In pre-school, we have 4 and 5 years olds doing Eurythmy. Enormous changes take place in the course of those 10 years and it is, in part, the role of Eurythmy to accompany and support the children as they move through their stages of development. How is this reflected in the structure of work, the relationship between Eurythmy teacher and the class?
In broad terms, the beginning and ending of lessons remains unchanged from pre-school to high school. We begin in a circle with an opening verse (often related to the season or to the content of the current main lesson); we end in a circle with a closing verse and a moment of complete STILLNESS (hard to achieve!) and SILENCE. A well-shaped, even spaced circle is a cooperative form; it requires equal input from everybody. At the same time it is a living picture of the class as a whole where a sense of unity and brother/sisterhood reigns.
This is the form we keep for most of the lesson in pre-school. Together the children imitate the teacher, taking on each role in stories, doing rod exercises and other simple coordination and dexterity sequences. Children are not expected to work alone, they are not expected to “know” intellectually what they are doing, but the repetition and rhythms mean they come to “know” with their whole body and soul.
Up to class 2, most of the work is by imitation although by now small groups will be asked to demonstrate things that have been practised, and some forms (the “choreography” of Eurythmy) will require particular numbers. For example, the square pattern:
From each corner, the same path is followed.
From class 3, children begin to learn consciously the Eurythmy gestures for the sounds of speech (not always to the letters). They now do various exercises and learn forms for stories, poems or music which they can do without the teacher’s help. At this stage also, they are ready to perform for the other classes. They have learned by copying largely but perform independently.
Come class 4, they start to work facing the front i.e. without the support of the circle. The strength of individual responsibility is called upon.
By class 5, children are expected to follow verbal instructions without demonstration by the teacher. They will also work out for themselves the gestures to accompany the text in hand.

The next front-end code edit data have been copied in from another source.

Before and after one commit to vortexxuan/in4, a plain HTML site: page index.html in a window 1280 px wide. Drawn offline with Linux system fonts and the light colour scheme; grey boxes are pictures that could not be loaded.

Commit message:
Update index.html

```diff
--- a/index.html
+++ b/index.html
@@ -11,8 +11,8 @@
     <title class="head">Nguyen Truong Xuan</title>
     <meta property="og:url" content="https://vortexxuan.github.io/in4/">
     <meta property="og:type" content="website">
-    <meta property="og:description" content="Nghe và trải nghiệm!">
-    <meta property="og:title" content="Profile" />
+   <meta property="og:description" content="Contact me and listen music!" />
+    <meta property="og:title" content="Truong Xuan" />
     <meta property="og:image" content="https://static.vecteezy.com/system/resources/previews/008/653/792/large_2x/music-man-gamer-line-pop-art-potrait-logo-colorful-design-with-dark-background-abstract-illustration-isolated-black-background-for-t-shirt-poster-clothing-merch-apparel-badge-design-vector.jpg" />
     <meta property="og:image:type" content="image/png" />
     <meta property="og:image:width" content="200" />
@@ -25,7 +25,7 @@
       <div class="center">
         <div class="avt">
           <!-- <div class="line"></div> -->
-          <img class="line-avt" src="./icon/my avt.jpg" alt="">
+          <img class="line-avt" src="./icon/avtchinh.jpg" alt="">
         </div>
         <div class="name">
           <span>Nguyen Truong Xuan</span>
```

Class 6 and on
Then in class 6, rod* work, we begin rhythmical throwing an exercise which demands both a strong sense of self and the ability to be awake to the other.
The Eurythmy forms are drawn on the blackboard and children need to translate the lines into movement like a map. There is a gradual distancing or separation from the teacher, an increasingly intellectual grasp of the work and stronger individualisation. This process continues through into high school. Now, students are expected to work in small groups to begin devising their own forms (to understand therefore, some of the principles at work), and to master complex group choreographies. Eventually, they will present solo works in performance too.
So, the evolution of the child can be traced and supported through these quiet steps. The content of their work mirrors directly the class work; the structure and the relationship with the teacher influence more discreetly their development.
(We work with 80mm long beaten copper rods for which Rudolf Steiner gave a series of exercises. These are practised, at first in simplified form from pre-school onwards).